Pasteur was hesitant to test his cure on humans. Because he was unable to identify the microorganisms that caused this disease, Pasteur could only provide research evidence to prove that drying helped reduce the agent responsible for the disease. What if he injects the human body and led to a person contracting the disease rabies?
Louis Pasteur Quotes
“I am utterly convinced that science and peace will triumph over ignorance and war, that nations will eventually unite not to destroy but to edify, and that the future will belong to those who have done the most for the sake of suffering humanity.”
“The Greeks understood the mysterious power of the below things. They are the ones who gave us one of the most beautiful words in our language, the word ‘enthusiasm’ — ‘a god within.'”
“In the fields of observation chance favors the prepared mind.”
“Science knows no country, because knowledge belongs to humanity, and is the torch which illuminates the world.”
“There does not exist a category of science to which one can give the name applied sciences. There are sciences and the applications of science, bound together as the fruit of the tree which bears it.”
“The universe is asymmetric and I am persuaded that life, as it is known to us, is a direct result of the asymmetry of the universe or of its indirect consequences.”
“Posterity will one day laugh at the foolishness of modern materialistic philosophers.”
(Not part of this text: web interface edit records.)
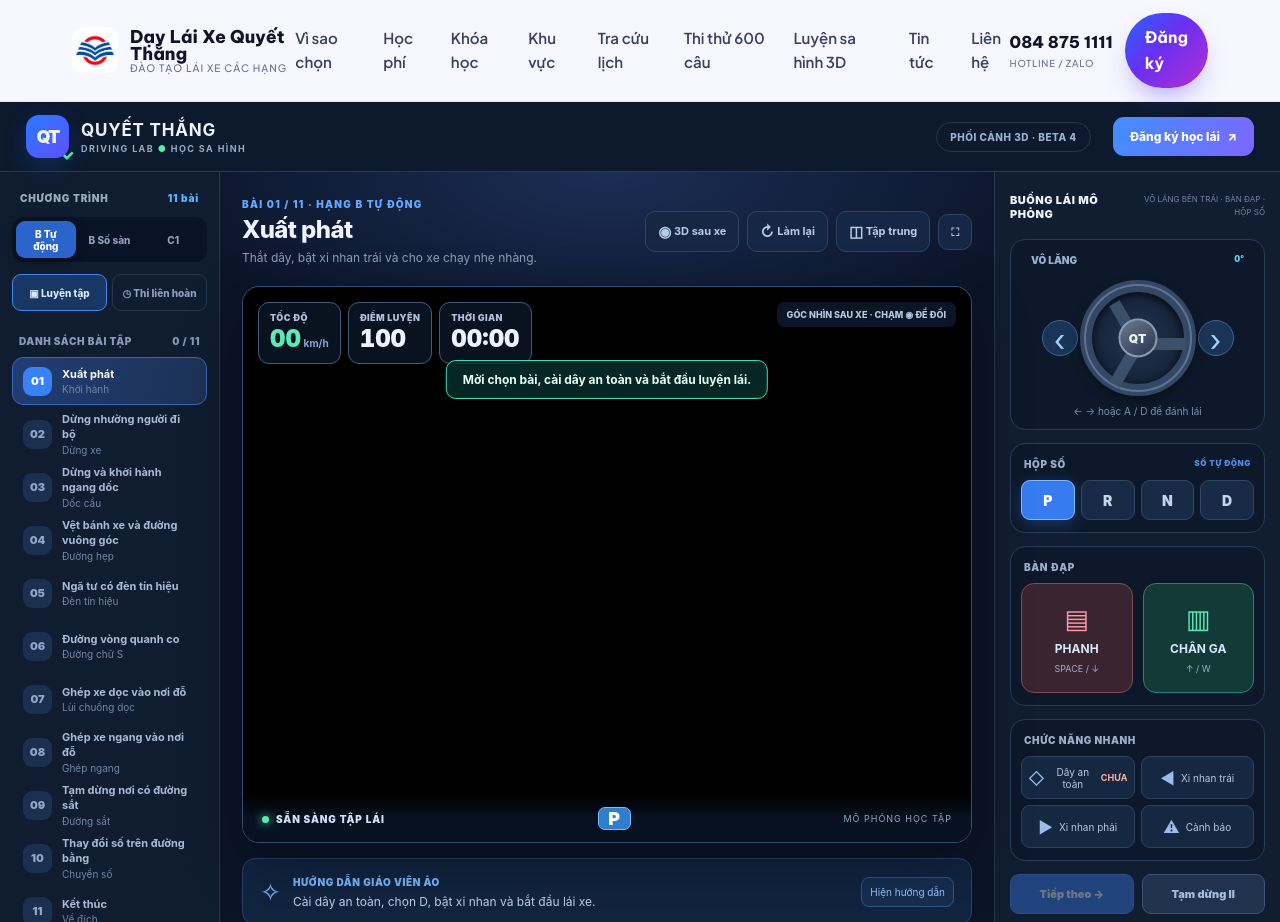
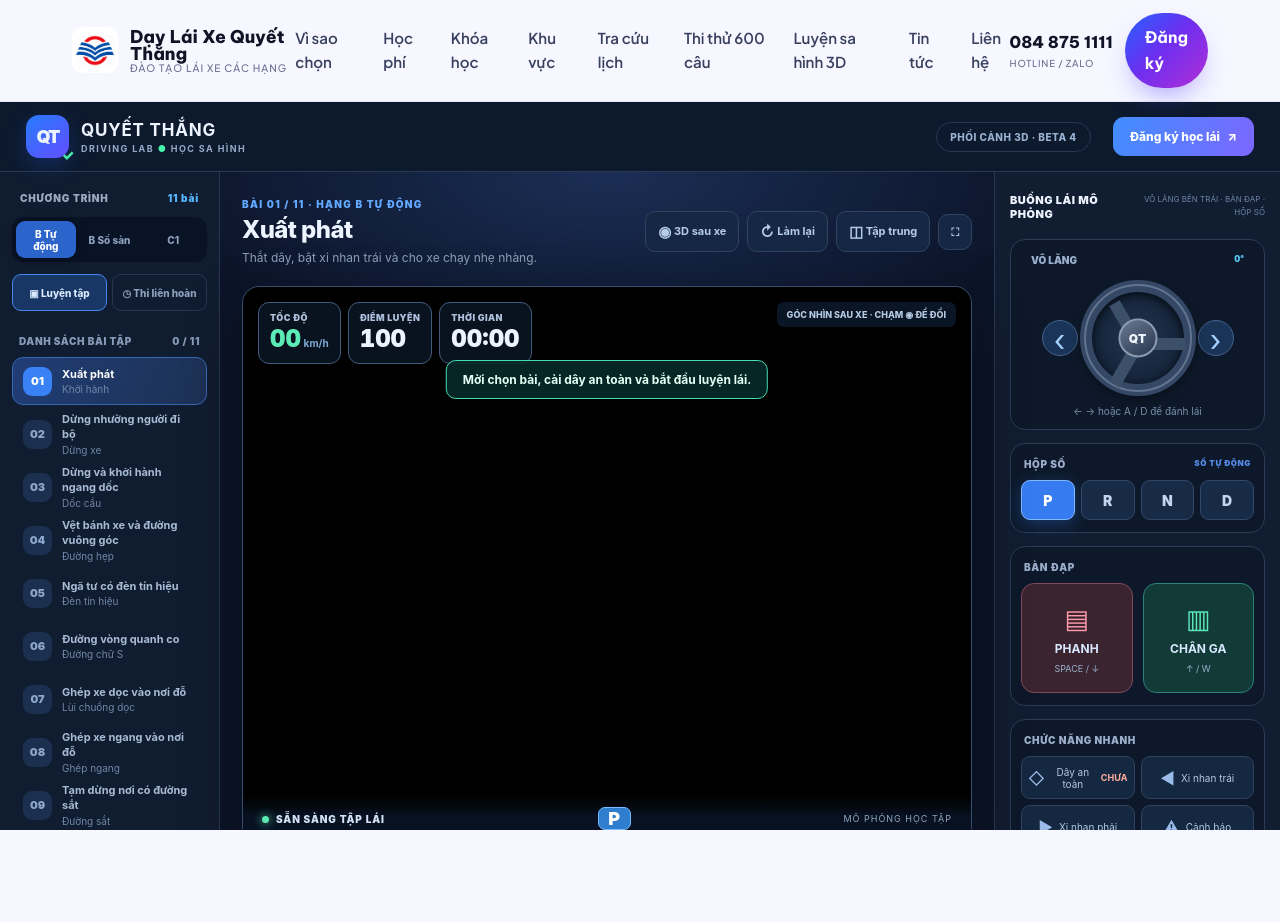
Before and after one commit to daylaixequyetthang/daylaixequyetthang.vn, a Next.js app: page /luyen-sa-hinh in a window 1280 px wide. After the commit the page ends 830 px from the top, so only its background shows below. Built offline with nearby package versions, Linux system fonts and the light colour scheme.

Commit message:
feat(sa-hinh): publish V4 upgrade app/luyen-sa-hinh/page.js

```diff
--- a/app/luyen-sa-hinh/page.js
+++ b/app/luyen-sa-hinh/page.js
@@ -6,5 +6,18 @@ export const metadata = {
   alternates: { canonical: 'https://daylaixequyetthang.vn/luyen-sa-hinh' }
 };
 export default function SaHinhPage() {
-  return <><SiteHeader /><main style={{background:'#0b1428',minHeight:'90vh'}}><iframe title="Mô phỏng luyện lái xe sa hình Quyết Thắng" src="/sa-hinh/index.html" style={{display:'block',width:'100%',height:'min(1120px, 100dvh)',minHeight:820,border:0}} allowFullScreen loading="eager" /></main></>;
+  return (
+    <>
+      <SiteHeader />
+      <main style={{ background:'#0b1428', minHeight:'calc(100dvh - 72px)' }}>
+        <iframe
+          title="Mô phỏng luyện lái xe sa hình Quyết Thắng"
+          src="/sa-hinh/index.html"
+          style={{ display:'block', width:'100%', height:'calc(100dvh - 72px)', border:0 }}
+          allowFullScreen
+          loading="eager"
+        />
+      </main>
+    </>
+  );
 }
```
A few historians aren’t convinced by the general consensus regarding Pasteur’s findings. In the centennial year of Pasteur’s passing in the year 1995, an historian who specialized in the field of science Gerald L. Geison (1943-2001) released a book on Pasteur’s personal notebooks, which was only released just a decade before. Geison’s book “The Private Science of Louis Pasteur,” Geison claimed that Pasteur was a fraud who had fabricated stories about his major discoveries. Yet, others critics called Pasteur as fraudulent.
Louis Pasteur continued to work at the Pasteur Institute until June 1895 and then he took a break due to the severity of his illness. He died on the 28th of September 1895, following multiple strokes.
Pasteur was a complex man: the Inconsistencies and misrepresentations discovered by Geison in Pasteur’s journals indicate that he was not just an experimenter but a formidable speaker, combatant and writer who used deceitful information to influence opinion and to promote himself and his cause. However, his achievements were immense, including his studies on rabies and anthrax and the importance of hand washing and sterilization before surgery and, most important, bringing about the age of vaccines. His achievements remain a source of inspiration and help many millions.